“You see all these old people?” she asks, making a circle in the air with her index finger. I look around and notice her elderly peers. One woman is smiling and mutely clapping her hands like a toddler. Another is only sometimes supporting her head. I watch it bounce toward her chest, recover, and collapse once more. Between them is a man whose oxygen tube runs across his chest, behind his ears, and loops below his nostrils. I can hear the wheezing air tank that rests on the floor beside his chair.
“You see all these old people?” she asks again. I nod.
“We’re all nuts.”
She barely completes the sentence when I burst into laughter. She smiles. The Lucianis have always had a way with bluntness.
“Well, so long,” she says, planting her palms on her chair and using her upper body to push herself to stand. “I have to go to my father’s house.”
“Wait a second,” I tell her, gesturing back toward her seat. “Tell me about your father.
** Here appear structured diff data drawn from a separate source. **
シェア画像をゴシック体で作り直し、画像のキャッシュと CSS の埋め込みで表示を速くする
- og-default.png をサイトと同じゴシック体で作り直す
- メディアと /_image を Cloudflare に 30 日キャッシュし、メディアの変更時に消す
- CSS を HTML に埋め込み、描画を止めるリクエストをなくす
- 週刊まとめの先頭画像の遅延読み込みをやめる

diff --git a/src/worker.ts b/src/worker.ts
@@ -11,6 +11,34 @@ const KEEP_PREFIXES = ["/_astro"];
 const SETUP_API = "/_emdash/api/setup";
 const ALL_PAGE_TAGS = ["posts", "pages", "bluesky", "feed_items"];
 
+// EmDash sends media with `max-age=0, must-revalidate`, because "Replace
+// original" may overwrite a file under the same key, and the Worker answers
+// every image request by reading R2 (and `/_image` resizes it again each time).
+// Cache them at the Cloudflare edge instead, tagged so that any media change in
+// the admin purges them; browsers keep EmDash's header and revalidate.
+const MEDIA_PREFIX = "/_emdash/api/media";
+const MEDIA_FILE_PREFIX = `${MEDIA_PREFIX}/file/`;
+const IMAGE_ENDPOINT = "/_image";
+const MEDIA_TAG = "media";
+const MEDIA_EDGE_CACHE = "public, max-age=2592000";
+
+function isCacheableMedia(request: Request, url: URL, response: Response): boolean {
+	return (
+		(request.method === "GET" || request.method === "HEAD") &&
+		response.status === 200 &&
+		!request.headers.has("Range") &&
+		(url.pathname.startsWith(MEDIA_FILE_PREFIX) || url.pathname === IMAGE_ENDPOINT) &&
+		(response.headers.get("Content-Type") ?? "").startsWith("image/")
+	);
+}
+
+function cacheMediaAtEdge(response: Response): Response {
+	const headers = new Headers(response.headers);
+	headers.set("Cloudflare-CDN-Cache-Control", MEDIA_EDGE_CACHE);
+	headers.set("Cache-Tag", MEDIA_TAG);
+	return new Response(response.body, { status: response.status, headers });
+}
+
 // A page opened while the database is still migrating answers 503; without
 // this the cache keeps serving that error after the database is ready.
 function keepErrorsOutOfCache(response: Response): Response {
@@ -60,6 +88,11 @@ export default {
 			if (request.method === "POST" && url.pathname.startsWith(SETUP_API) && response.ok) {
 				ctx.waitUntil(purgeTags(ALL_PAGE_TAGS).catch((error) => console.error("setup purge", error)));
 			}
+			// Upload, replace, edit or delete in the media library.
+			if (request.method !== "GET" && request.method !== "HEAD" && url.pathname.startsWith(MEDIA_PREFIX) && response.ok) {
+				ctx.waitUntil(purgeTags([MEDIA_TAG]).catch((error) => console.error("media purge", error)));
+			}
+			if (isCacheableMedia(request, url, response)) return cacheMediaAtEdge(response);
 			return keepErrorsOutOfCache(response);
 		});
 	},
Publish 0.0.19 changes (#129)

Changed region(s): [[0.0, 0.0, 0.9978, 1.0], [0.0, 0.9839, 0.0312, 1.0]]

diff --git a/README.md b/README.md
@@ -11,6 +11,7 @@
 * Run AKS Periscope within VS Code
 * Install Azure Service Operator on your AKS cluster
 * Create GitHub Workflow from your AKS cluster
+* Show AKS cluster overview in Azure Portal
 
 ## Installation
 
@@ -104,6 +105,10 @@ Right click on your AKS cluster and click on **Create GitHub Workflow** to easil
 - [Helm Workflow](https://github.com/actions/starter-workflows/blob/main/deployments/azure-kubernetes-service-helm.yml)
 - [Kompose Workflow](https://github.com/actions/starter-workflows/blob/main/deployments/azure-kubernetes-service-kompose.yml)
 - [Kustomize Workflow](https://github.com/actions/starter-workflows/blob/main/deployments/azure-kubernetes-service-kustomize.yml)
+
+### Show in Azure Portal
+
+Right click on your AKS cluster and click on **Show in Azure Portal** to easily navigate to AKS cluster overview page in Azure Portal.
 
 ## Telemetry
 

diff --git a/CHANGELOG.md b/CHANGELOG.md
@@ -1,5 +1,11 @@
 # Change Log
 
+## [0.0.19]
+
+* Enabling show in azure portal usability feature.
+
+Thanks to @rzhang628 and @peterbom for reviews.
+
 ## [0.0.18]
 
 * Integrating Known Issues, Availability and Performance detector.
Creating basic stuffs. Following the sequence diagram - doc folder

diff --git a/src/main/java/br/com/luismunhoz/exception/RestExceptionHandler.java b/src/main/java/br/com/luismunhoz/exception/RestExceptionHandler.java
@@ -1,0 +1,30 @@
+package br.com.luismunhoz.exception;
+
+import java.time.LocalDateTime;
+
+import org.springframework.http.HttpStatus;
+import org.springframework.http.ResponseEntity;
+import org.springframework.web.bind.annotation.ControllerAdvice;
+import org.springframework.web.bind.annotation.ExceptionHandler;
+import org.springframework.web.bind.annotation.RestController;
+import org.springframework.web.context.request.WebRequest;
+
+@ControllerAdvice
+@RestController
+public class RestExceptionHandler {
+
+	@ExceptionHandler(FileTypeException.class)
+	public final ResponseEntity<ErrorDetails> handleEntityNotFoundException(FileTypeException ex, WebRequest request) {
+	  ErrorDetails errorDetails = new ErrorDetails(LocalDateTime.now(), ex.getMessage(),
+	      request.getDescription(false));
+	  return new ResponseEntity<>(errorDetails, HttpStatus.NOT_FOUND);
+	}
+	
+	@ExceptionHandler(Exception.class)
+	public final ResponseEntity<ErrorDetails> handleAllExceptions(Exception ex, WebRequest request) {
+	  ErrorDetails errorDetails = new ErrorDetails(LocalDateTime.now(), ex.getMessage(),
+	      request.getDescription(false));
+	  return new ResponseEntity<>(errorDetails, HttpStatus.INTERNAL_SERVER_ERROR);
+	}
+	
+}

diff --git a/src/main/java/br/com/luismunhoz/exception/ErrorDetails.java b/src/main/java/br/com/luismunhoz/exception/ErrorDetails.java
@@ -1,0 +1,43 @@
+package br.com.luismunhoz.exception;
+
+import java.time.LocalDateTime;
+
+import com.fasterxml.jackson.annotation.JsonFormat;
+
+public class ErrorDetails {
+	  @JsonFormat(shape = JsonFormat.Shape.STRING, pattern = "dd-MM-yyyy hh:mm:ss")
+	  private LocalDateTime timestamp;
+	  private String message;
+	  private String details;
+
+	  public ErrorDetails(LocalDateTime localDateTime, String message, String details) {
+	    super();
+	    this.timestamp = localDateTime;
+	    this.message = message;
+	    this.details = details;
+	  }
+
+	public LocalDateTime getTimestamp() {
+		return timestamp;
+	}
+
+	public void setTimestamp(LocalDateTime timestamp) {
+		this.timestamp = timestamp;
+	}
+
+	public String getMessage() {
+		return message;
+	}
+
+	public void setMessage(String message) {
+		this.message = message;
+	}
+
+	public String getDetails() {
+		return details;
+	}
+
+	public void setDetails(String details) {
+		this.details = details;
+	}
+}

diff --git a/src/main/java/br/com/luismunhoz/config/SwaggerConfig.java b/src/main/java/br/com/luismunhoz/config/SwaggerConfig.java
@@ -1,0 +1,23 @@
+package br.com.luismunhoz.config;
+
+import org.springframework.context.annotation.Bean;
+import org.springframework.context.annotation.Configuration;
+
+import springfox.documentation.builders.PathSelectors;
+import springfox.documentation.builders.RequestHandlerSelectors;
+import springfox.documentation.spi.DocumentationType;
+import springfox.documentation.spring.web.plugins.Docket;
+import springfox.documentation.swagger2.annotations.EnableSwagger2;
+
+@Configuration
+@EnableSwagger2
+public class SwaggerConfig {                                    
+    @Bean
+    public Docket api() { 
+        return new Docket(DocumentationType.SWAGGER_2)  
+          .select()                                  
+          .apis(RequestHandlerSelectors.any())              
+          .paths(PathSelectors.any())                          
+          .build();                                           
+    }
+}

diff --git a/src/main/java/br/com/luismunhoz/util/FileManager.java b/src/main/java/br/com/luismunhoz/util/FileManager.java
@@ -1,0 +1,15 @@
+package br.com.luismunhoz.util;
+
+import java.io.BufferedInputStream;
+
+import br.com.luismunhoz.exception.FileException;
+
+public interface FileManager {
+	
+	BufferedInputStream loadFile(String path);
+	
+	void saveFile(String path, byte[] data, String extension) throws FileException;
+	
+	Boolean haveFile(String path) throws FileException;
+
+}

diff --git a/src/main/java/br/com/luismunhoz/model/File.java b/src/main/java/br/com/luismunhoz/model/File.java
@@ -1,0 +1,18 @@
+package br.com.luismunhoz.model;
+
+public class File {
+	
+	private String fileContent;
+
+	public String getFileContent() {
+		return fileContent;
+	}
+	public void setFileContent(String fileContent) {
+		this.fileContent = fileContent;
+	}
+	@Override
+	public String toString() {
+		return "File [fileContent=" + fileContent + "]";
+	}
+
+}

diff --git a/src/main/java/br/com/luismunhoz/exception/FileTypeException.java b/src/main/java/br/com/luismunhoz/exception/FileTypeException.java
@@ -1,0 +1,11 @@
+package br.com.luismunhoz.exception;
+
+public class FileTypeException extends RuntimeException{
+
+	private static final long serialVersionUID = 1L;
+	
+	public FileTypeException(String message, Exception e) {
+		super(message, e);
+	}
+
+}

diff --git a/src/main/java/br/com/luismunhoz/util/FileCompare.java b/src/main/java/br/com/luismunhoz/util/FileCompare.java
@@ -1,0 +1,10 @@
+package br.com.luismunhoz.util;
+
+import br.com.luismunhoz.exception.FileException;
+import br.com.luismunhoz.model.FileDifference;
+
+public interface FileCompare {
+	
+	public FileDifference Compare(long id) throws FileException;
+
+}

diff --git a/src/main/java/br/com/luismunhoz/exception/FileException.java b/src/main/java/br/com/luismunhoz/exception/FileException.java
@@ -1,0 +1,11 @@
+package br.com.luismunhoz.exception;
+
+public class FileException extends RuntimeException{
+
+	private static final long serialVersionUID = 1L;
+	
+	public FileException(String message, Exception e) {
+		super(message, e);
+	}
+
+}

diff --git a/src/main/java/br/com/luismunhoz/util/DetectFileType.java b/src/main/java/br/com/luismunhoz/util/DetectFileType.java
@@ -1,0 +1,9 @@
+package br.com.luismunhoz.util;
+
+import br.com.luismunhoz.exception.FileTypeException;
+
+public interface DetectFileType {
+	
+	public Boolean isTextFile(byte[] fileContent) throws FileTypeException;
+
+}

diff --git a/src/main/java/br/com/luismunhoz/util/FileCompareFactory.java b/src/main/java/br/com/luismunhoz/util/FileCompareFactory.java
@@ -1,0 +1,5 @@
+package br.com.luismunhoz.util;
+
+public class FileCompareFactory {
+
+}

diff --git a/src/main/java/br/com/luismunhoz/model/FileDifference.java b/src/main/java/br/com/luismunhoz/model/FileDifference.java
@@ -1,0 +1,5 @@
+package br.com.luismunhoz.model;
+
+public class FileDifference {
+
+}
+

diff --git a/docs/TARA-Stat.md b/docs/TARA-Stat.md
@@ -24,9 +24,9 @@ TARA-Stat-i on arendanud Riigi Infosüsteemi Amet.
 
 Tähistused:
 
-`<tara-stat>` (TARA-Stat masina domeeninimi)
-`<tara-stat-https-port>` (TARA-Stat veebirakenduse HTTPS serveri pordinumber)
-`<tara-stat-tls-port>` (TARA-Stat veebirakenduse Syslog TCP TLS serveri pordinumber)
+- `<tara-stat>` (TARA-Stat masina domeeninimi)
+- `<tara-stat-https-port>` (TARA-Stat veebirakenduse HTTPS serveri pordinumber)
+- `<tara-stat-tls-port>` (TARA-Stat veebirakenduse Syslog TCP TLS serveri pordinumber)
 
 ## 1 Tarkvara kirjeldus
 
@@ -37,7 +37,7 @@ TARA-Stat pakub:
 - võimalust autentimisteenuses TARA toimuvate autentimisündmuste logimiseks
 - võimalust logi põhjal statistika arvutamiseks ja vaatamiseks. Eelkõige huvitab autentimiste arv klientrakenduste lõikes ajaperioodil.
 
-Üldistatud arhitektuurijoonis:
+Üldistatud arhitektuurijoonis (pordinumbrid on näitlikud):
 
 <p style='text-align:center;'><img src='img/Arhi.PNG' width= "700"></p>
Tell me what kind of person he is.”
She sits back down and looks at me. The lines on her face are strong and deep and her eyes are dark brown, “He’s a great person. He’s a farmer and he takes care of his family. That’s what he’s always done. Work hard and take care of people.”
Those words send me back nearly a decade, when my grandfather and I were alive together. He’s telling me about his father, how he arrived on Ellis Island at age 17, how he struggled to speak English, how he migrated to Connecticut and eventually bought farmland in a rural town on the outskirts of New Haven. He and my great grandmother raised 11 children — “22 more farmhands,” my grandfather would tell me. During the depression they would often accept migrant workers — paying them a dollar per day when things were good but more often trading a place at their dinner table in exchange for extra hands on the farm. Sometimes the men would remain for weeks or even months.
Still hearing my grandfather’s voice in my mind, I listen. “There was no money when I was a kid!” I always noticed the way he phrased that. Different from saying “We had no money.” With the way he phrased it, I gained a firmer understanding of the reality of the Great Depression. No one had money. There was no money.
At the end of a good week on the farm, his father would buy a few cartons of ice cream — other times a case of beer — for his workers to share.
My great grandfather had only enough money to buy each of his children one pair of shoes per year. Using the same practicality that guided my grandfather through 86 years on this earth, he’d work barefoot on the farm through the summer and fall, saving his only pair of shoes for the coldest and snowiest months.
“Luciani!” I hear Rose shout, and her voice brings me out from under the cascading memories. “That’s our name. You may have heard of us.”
I certainly have.